Image copyright Reuters Image caption The bills aim to overhaul disability insurance, reduce bureaucratic red tape for Americans still living on the verge of homelessness, and reduce the backlog of veterans eligible for disability payments
Joe Biden has approved a series of bills aimed at improving benefits for veterans, from providing cheaper insurance to improvements to a well-used database.
Mr Biden, the US vice-president and a former US senator, signed the measures in his role as Veterans Affairs (VA) secretary on Wednesday.
He also approved 10 measures targeting specific issues, including help for homeless veterans.
Mr Biden is battling brain cancer.
Photo credit: JIM WATSON/AFP/Getty Images
One bill would provide a reduction in what businesses pay the disability insurance fee after they have hired a veteran through a VA-sponsored programme.
The bill will also simplify the decision-making process for these hiring decisions.
It is estimated that current costs will be less than $5m (£3.6m).
Mr Biden also signed the LA-SPIN Act.
Under the initiative, VA officials will get access to one computer system that would track military service records.
The data under this database would allow them to better identify people eligible for disability payments.
Mr Biden also approved the Solving Homelessness Initiative.
It will create a facility where homeless veterans, who have housing vouchers but become homeless because of a crisis, can access mental health resources.
The facility will employ case managers and have case managers of their own.
Under current circumstances, homeless veterans can receive mental health treatment and drug treatments from VA but they cannot receive medical care.
Another bill will increase the number of homeless veterans eligible for VA health care.
So far this year, there are an estimated 55,000 homeless veterans, according to the White House.
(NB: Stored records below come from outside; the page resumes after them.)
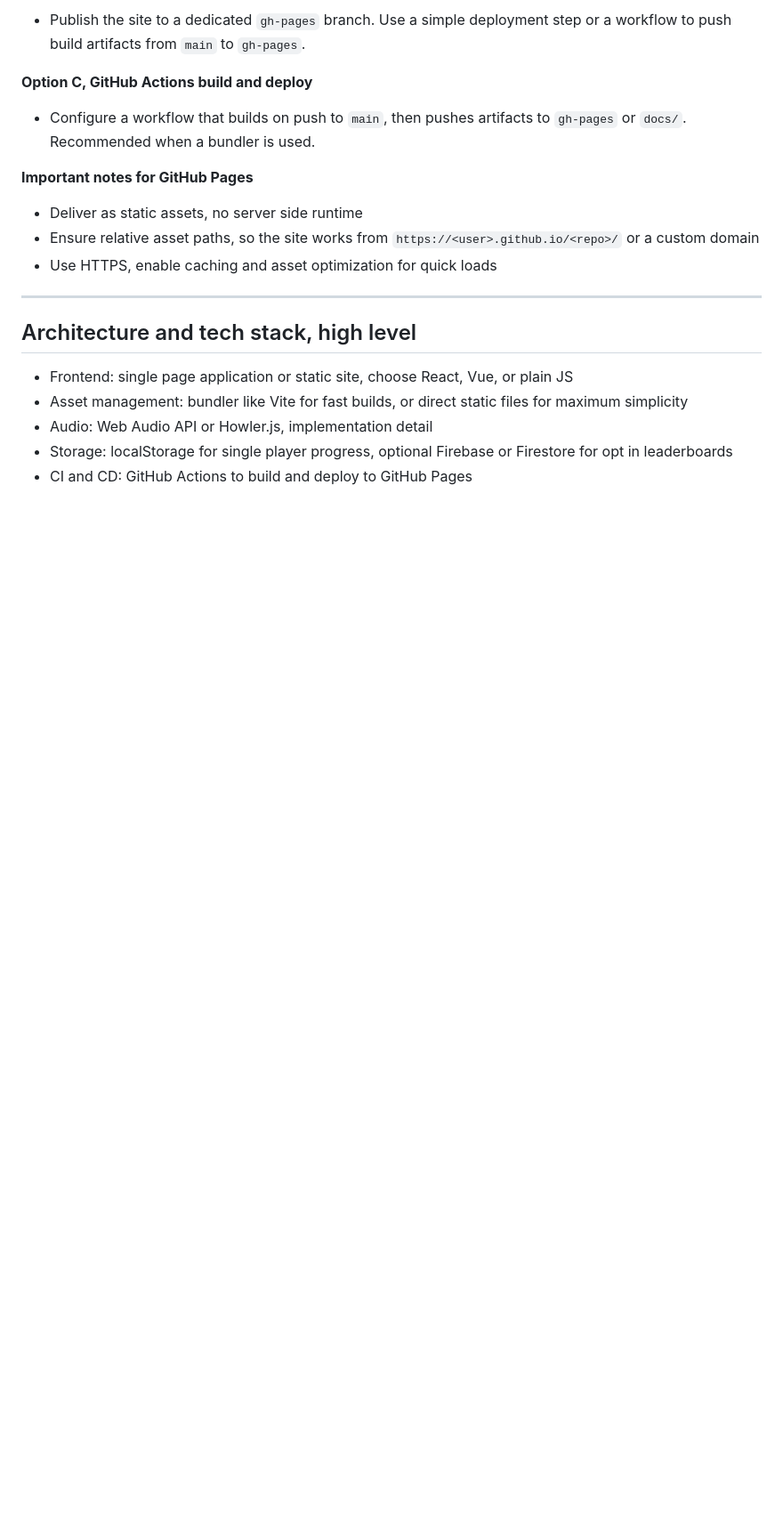
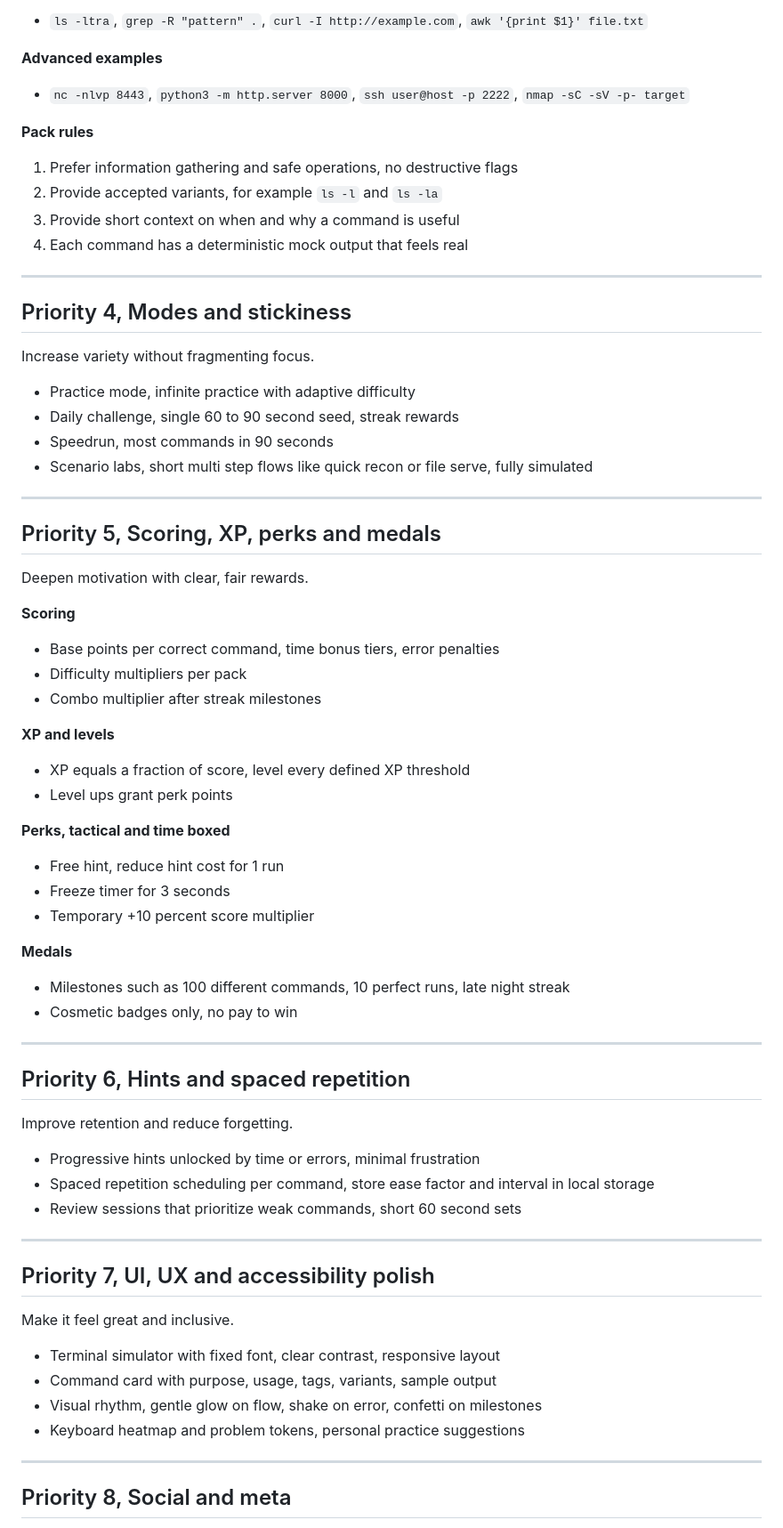
Before and after one commit to b0x41s/typing-game, a Markdown page: plan.md, the part around the change printed below. Shown: that part at 89% size. Rendered like a GitHub page; blank space fills up the shorter version.

```diff
--- a/plan.md
+++ b/plan.md
@@ -73,22 +63,78 @@ The game must be fully playable as a static site on GitHub Pages, no installatio
 
-* Publish the site to a dedicated `gh-pages` branch. Use a simple deployment step or a workflow to push build artifacts from `main` to `gh-pages`.
+* `ls -ltra`, `grep -R "pattern" .`, `curl -I http://example.com`, `awk '{print $1}' file.txt`
 
-**Option C, GitHub Actions build and deploy**
+**Advanced examples**
 
-* Configure a workflow that builds on push to `main`, then pushes artifacts to `gh-pages` or `docs/`. Recommended when a bundler is used.
+* `nc -nlvp 8443`, `python3 -m http.server 8000`, `ssh user@host -p 2222`, `nmap -sC -sV -p- target`
 
-**Important notes for GitHub Pages**
+**Pack rules**
 
-* Deliver as static assets, no server side runtime
-* Ensure relative asset paths, so the site works from `https://<user>.github.io/<repo>/` or a custom domain
-* Use HTTPS, enable caching and asset optimization for quick loads
+1. Prefer information gathering and safe operations, no destructive flags
+2. Provide accepted variants, for example `ls -l` and `ls -la`
+3. Provide short context on when and why a command is useful
+4. Each command has a deterministic mock output that feels real
 
 ---
 
-## Architecture and tech stack, high level
+## Priority 4, Modes and stickiness
 
-* Frontend: single page application or static site, choose React, Vue, or plain JS
-* Asset management: bundler like Vite for fast builds, or direct static files for maximum simplicity
-* Audio: Web Audio API or Howler.js, implementation detail
-* Storage: localStorage for single player progress, optional Firebase or Firestore for opt in leaderboards
-* CI and CD: GitHub Actions to build and deploy to GitHub Pages
+Increase variety without fragmenting focus.
+
+* Practice mode, infinite practice with adaptive difficulty
+* Daily challenge, single 60 to 90 second seed, streak rewards
+* Speedrun, most commands in 90 seconds
+* Scenario labs, short multi step flows like quick recon or file serve, fully simulated
+
+---
+
+## Priority 5, Scoring, XP, perks and medals
+
+Deepen motivation with clear, fair rewards.
+
+**Scoring**
+
+* Base points per correct command, time bonus tiers, error penalties
+* Difficulty multipliers per pack
+* Combo multiplier after streak milestones
+
+**XP and levels**
+
+* XP equals a fraction of score, level every defined XP threshold
+* Level ups grant perk points
+
+**Perks, tactical and time boxed**
+
+* Free hint, reduce hint cost for 1 run
+* Freeze timer for 3 seconds
+* Temporary +10 percent score multiplier
+
+**Medals**
+
+* Milestones such as 100 different commands, 10 perfect runs, late night streak
+* Cosmetic badges only, no pay to win
+
+---
+
+## Priority 6, Hints and spaced repetition
+
+Improve retention and reduce forgetting.
+
+* Progressive hints unlocked by time or errors, minimal frustration
+* Spaced repetition scheduling per command, store ease factor and interval in local storage
+* Review sessions that prioritize weak commands, short 60 second sets
+
+---
+
+## Priority 7, UI, UX and accessibility polish
+
+Make it feel great and inclusive.
+
+* Terminal simulator with fixed font, clear contrast, responsive layout
+* Command card with purpose, usage, tags, variants, sample output
+* Visual rhythm, gentle glow on flow, shake on error, confetti on milestones
+* Keyboard heatmap and problem tokens, personal practice suggestions
+
+---
+
+## Priority 8, Social and meta
+
```
Also changed, not shown: other parts of plan.md (+145 -76 lines).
The budget for the VA, which has a staff of more than 230,000, is $72bn (£52bn).
The total projected cost of Mr Biden’s package is $13bn (£10.5bn), reports The Associated Press.